Walking with intention gave them the courage to live like pilgrims and to experience what it meant to be the change they want to see in the world. Transformed by this experience, he started a movement he calls "giftivism," changing the world with one act of kindness at a time.
Nipun founded ServiceSpace.org, a nonprofit incubator leveraging web technology, volunteerism and spirituality which has become a platform for collaborative and transformational giving.
ServiceSpace projects include online portals DailyGood and KarmaTube, offline movements like Smile Cards, a pay-it-forward rickshaw in India, and Karma Kitchen restaurants in three cities across the US.
True philanthropy isn't about giving money, it is an expression of who you want to be in this world. It is the gift of who you are, the fullness of your humanity, a manifestation of your bravest and most authentic self.
For Nipun, this gift of self translated into a universal message of "giftivism," inspired a movement of over half a million activists and created a network for change.
We don't have to do something remarkable like spawning a massive movement. We can also do "small things with great love," as Mother Teresa taught.

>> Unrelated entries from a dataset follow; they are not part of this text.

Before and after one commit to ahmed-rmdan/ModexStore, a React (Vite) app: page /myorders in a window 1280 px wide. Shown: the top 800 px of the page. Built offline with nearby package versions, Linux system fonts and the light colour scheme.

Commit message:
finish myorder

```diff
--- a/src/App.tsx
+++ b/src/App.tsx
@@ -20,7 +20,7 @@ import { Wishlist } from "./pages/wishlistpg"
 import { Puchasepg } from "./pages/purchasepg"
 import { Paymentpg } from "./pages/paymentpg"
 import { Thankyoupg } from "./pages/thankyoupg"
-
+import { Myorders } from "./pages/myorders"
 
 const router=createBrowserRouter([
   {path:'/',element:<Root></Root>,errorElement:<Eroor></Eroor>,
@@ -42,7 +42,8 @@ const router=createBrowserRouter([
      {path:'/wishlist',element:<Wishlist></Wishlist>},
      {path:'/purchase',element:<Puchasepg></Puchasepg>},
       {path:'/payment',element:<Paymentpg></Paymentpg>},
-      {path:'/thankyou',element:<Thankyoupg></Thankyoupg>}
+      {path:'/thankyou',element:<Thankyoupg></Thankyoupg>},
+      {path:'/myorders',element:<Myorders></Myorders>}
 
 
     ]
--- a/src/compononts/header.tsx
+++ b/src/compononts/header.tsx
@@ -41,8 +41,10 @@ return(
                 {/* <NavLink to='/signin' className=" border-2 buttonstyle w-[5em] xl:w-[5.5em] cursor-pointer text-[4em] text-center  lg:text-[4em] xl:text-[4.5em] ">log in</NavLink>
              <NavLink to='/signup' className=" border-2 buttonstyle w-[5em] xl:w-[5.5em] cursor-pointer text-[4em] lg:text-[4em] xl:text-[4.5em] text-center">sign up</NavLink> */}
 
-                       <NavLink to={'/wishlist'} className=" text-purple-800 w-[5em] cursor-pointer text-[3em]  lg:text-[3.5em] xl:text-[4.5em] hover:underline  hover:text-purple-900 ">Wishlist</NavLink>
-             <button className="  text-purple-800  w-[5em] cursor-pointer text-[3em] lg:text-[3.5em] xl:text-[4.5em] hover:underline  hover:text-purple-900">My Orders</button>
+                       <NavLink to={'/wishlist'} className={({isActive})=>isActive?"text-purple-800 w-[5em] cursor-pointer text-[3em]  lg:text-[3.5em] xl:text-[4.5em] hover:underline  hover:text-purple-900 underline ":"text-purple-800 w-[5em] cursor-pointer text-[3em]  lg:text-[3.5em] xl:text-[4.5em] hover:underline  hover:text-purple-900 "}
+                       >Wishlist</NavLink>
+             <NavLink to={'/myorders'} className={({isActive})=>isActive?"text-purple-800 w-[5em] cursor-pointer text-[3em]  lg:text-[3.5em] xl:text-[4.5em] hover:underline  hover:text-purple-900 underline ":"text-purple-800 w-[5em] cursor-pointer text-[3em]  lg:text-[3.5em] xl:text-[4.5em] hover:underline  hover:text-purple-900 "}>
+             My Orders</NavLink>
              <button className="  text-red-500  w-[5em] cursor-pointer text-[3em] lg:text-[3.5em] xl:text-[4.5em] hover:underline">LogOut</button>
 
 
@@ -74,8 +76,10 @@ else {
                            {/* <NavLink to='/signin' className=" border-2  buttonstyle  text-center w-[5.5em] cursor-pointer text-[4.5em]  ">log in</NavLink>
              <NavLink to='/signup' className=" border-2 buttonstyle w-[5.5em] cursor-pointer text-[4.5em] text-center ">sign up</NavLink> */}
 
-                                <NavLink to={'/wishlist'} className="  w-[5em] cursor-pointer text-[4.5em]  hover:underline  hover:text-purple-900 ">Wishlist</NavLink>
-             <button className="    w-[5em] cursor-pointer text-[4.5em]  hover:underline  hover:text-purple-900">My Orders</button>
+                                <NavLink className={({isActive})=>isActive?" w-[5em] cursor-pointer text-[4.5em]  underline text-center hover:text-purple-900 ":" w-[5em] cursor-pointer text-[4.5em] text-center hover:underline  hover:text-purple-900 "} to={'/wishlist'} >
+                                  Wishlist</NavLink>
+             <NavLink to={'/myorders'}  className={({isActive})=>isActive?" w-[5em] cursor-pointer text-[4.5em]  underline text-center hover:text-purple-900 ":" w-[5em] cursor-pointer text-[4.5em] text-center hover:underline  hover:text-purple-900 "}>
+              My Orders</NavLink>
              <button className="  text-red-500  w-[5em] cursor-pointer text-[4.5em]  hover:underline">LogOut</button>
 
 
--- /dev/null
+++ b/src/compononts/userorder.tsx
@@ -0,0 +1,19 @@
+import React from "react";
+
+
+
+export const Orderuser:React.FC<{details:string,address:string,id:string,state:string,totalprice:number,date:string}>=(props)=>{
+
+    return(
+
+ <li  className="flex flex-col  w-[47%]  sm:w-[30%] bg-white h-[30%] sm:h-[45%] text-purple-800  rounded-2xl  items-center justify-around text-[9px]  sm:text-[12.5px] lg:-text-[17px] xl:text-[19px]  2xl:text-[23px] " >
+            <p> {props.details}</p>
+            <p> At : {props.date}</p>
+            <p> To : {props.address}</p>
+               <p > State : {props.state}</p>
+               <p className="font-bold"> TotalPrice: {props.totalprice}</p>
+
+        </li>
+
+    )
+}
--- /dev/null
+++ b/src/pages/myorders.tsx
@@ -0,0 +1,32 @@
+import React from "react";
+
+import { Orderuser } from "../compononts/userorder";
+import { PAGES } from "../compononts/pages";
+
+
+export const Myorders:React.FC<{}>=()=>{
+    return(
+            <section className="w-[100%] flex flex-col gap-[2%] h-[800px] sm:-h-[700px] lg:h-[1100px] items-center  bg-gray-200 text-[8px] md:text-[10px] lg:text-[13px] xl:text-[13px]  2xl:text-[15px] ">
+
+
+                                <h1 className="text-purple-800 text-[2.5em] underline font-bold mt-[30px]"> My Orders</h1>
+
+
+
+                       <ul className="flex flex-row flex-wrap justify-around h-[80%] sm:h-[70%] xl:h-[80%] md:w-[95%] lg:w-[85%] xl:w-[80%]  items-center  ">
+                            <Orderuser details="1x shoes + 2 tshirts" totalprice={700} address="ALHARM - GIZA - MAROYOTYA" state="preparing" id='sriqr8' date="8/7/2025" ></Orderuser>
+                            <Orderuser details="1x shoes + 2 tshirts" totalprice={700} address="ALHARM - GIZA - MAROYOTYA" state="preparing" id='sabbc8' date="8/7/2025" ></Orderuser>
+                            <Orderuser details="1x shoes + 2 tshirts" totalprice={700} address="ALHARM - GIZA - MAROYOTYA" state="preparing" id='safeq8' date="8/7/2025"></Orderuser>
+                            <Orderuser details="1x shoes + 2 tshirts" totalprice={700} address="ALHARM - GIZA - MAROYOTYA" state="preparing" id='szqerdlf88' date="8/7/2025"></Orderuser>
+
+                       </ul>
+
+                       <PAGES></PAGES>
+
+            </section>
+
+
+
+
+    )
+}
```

In my work as President of the Russell Berrie Foundation, I have had the privilege of meeting generous human beings who taught me that being alive means transcending my comfort zone.
Responding to an invitation to visit a homeless shelter, I was about to enter an unmarked door of a nondescript building in the middle of New York when I heard a man behind me say: "I wouldn't enter that door if I were you."
Inside was a warm haven that provided respite on a cold winter day, tables and chairs, a kitchenette to avail of a hot meal, bathrooms and showers with clean towels and soap, lockers to store possessions. Some people were sprawled over tables, taking a nap in a safe environment. I was surprised to meet sociable, polite people who greeted me "good morning" and "have a nice day!" Simple niceties that did not fit my stereotype of the homeless.
My host, whose marketing company requires a lot of traveling, brings home all the hotel toiletries and deposits it in a bin at his office where co-workers are expected to do the same. I instantly resolve to send him my accumulating hoard of airline and hotel amenities, instead of taking it home for myself!
While moved by the encounter with recovering homeless in their facilities for interim and long-term housing, my life lesson came from this man, who travels 109 days a year yet finds the time to take people like me to meet radical "others" who would otherwise be invisible. He taught me that being with the homeless is not scary but real as it is easy to forget that by a mere stroke of luck, we could be in their shoes.
He asked for the gift of time, so his "guests" could experience what it means to be treated like human beings, to help them normalize with conversation and social contact. Such a simple act of humanity!
I was once the recipient of a memorable act of humanity from a homeless man I found sleeping on a sidewalk in Soho. I normally walk right past but something squeezed my heart and, feeling generous, I put a hundred dollar bill in his cup, waking him up in case someone would come by and take it.
When I went into a store nearby, I saw he had followed me around the corner and shyly asked the sales manager to give me an offering of red carnations. I don't know how he managed to get them but it was the most heartwarming thanks I ever received!
We all receive calls from the universe that evoke feelings from deep within us. Not all of us choose to respond as it often involves disrupting our life. Leaving our comfort zone is not easy - giving up a lucrative job, getting out of an unfulfilling relationship - putting our life on hold to go on a passion quest is not what we are expected to do.
But there are moments in our life when we can just say "yes!" and follow our hearts, to respond to the poet, David Whyte's call to "live passionately, for whatever doesn't make you feel alive is too small for you!"